11-03-2014 11:18

(Mindy Anderson-Knott, Trish Wonch Hill, Jenn Rutt) ADVANCE-Nebraska is an NSF Institutional Transformation Grant awarded to the University of Nebraska-Lincoln for five years, from 2008-2013. Goals of the grant were to recruit and retain STEM women tenured and tenure-track faculty. To this end, administrators and key faculty leaders led an effort to learn from and to enhance department best practices in recruiting diverse excellent faculty, while efforts in retention focused on faculty development initiatives headed by national and campus leaders. In addition, a dual career program was created to recruit and retain STEM women with academic spouses.

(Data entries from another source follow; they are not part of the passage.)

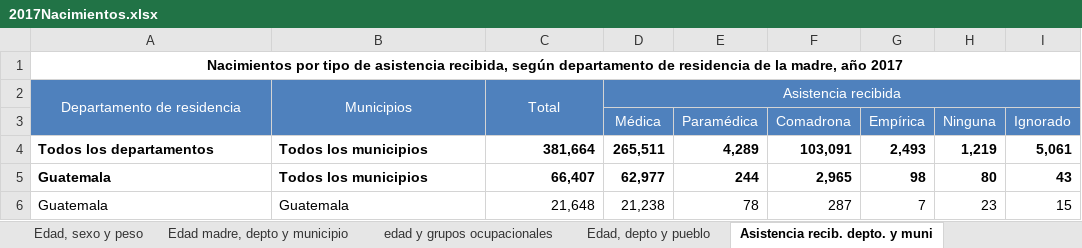
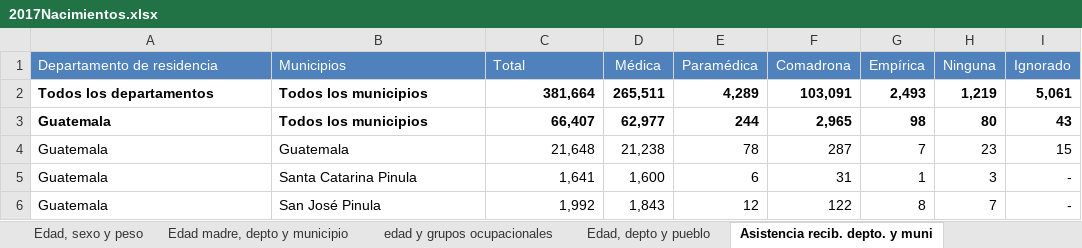
Before and after one commit to JoeBlock99/DataMiningProject1, an Excel workbook: Data/2017Nacimientos.xlsx, sheet Asistencia recib. depto. y muni, drawn as a sheet; only a part is shown; the shorter side is filled out with more unchanged rows; values as stored, in another font and other column widths than the file's, no borders; charts and pictures not drawn; removed rows and columns are numbered as before the commit, all else as after; the diff names each change by its address in the sheet, - before the commit and + after, or states it on an @@ line.

```diff
--- a/Data/2017Nacimientos.xlsx (sheet Asistencia recib. depto. y muni)
+++ b/Data/2017Nacimientos.xlsx (sheet Asistencia recib. depto. y muni)
-row 1: Nacimientos por tipo de asistencia recibida, según departamento de residencia de la madre, año 2017
-A1:C1 alignment: center
+A1:C1 alignment: left
-A2:A3 merged
-B2:B3 merged
-C2:C3 merged
-D1: Asistencia recibida
+D1: Médica
-D2:I2 merged
-E1: (empty)
+E1: Paramédica
-F1: (empty)
+F1: Comadrona
-G1: (empty)
+G1: Empírica
-H1: (empty)
+H1: Ninguna
-I1: (empty)
+I1: Ignorado
-row 3:  |  |  | Médica | Paramédica | Comadrona | Empírica | Ninguna | Ignorado
```
Also changed, not shown: sheet Edad madre, depto y municipio, sheet edad y grupos ocupacionales, sheet Edad, sexo y peso, sheet Edad, depto y pueblo, sheet Depto. residencia, sexo y peso, charts or pictures, Data/2016Nacimientos.xlsx, Data/2018Nacimientos.xlsx, 8 other files.
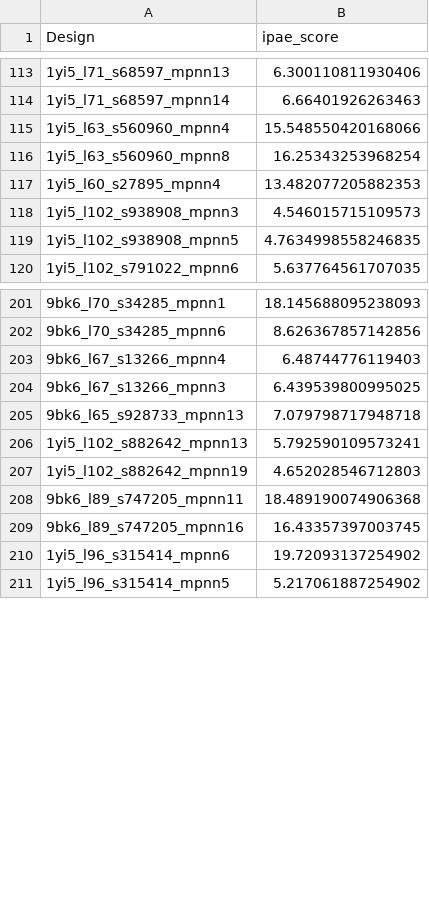
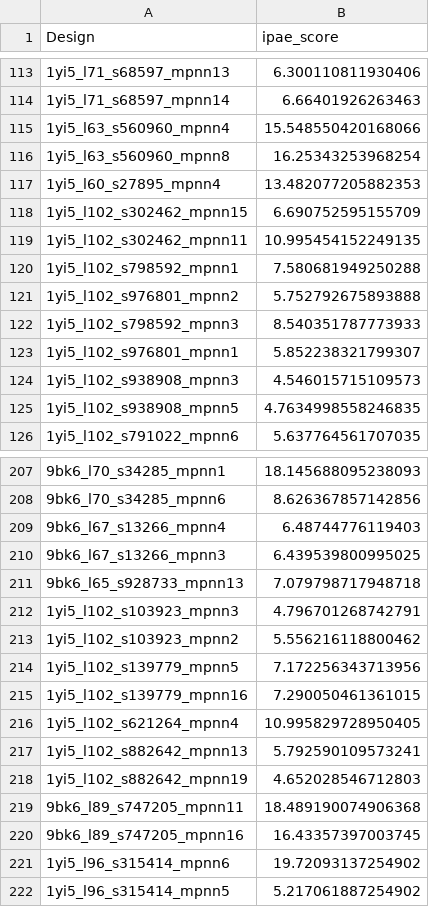
Before and after one commit to hemeai/ToxBind, a CSV file: analysis/results_ipae.csv, drawn as a sheet; only a part is shown, gaps mark what is left out; the diff names each change by its address in the sheet, - before the commit and + after, or states it on an @@ line.

```diff
--- a/analysis/results_ipae.csv
+++ b/analysis/results_ipae.csv
+row 118: 1yi5_l102_s302462_mpnn15 | 6.690752595155709
+row 119: 1yi5_l102_s302462_mpnn11 | 10.995454152249135
+row 120: 1yi5_l102_s798592_mpnn1 | 7.580681949250288
+row 121: 1yi5_l102_s976801_mpnn2 | 5.752792675893888
+row 122: 1yi5_l102_s798592_mpnn3 | 8.540351787773933
+row 123: 1yi5_l102_s976801_mpnn1 | 5.852238321799307
+row 212: 1yi5_l102_s103923_mpnn3 | 4.796701268742791
+row 213: 1yi5_l102_s103923_mpnn2 | 5.556216118800462
+row 214: 1yi5_l102_s139779_mpnn5 | 7.172256343713956
+row 215: 1yi5_l102_s139779_mpnn16 | 7.290050461361015
+row 216: 1yi5_l102_s621264_mpnn4 | 10.995829728950405
```
Also changed, not shown: analysis/final_results.csv, 13 other files.
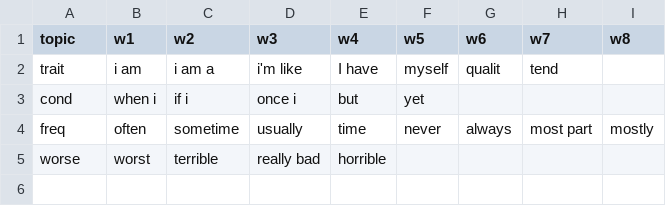
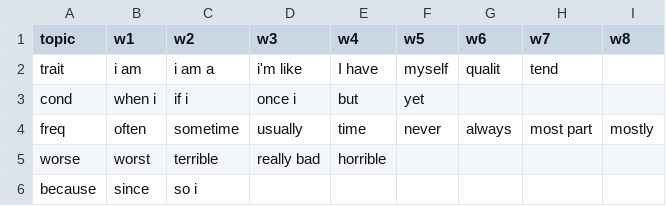
Before and after one commit to andyroy22/kapa1, a CSV file: kapa phrases.csv, drawn as a sheet.

Commit message:
because phrases added

```diff
--- a/kapa phrases.csv
+++ b/kapa phrases.csv
@@ -5 +5,2 @@ freq,often,sometime,usually, time,never,always,most part,mostly
 worse,worst,terrible,really bad,horrible,,,
+because,since,so i,,,,,
```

Evaluation data consisted of institutional data on applicant pools, new hires, faculty demographics (rank, hire date, gender, race) and an 'involvement matrix' tracking participation in ADVANCE-Nebraska leadership roles (e.g. faculty committee), programs (dual career hires), and attendance at 49 separate Recruitment and Retention focuses events. At the same time, the Faculty Network and Workload Study (FNWS) was administered in three waves to understand both faculty social networks and faculty perceptions across broad areas related to department and institutional climate. These data have been combined with evaluation data to a)assess overall impact of ADVANCE-Nebraska, and b) to advance broader research into understanding fundamental sociological questions related to race and gender, work and organizations, social networks, family and children, etc. One example is a case study titled, "The New Faculty Profile: Balancing Family and Dual Careers," which assesses the distribution of STEM faculty by gender, relationship status and partner employment/ education to understand the dramatic shift away from ideal worker norms (full-time worker, unemployed partner) in the academy. Authors found that thirteen percent of STEM faculty in our institutions currently fit the ideal worker profile, and consistent with common assumptions, all are men. Because most STEM faculty are men, it is also true that most STEM faculty with an employed partner are also men, and that more have a partner with a professional (33%) than a non-professional (22%) degree. The research component of this grant, not only contributed to programming, but also enhanced the overall evaluation by providing the resources for more rigorous survey design and implementation. Conversely, programming and evaluation guided the research to answer, not only basic sociological questions about work and family, but also to provide practical guidance that will be critical for future institutions that will receive NSF ADVANCE IT grants.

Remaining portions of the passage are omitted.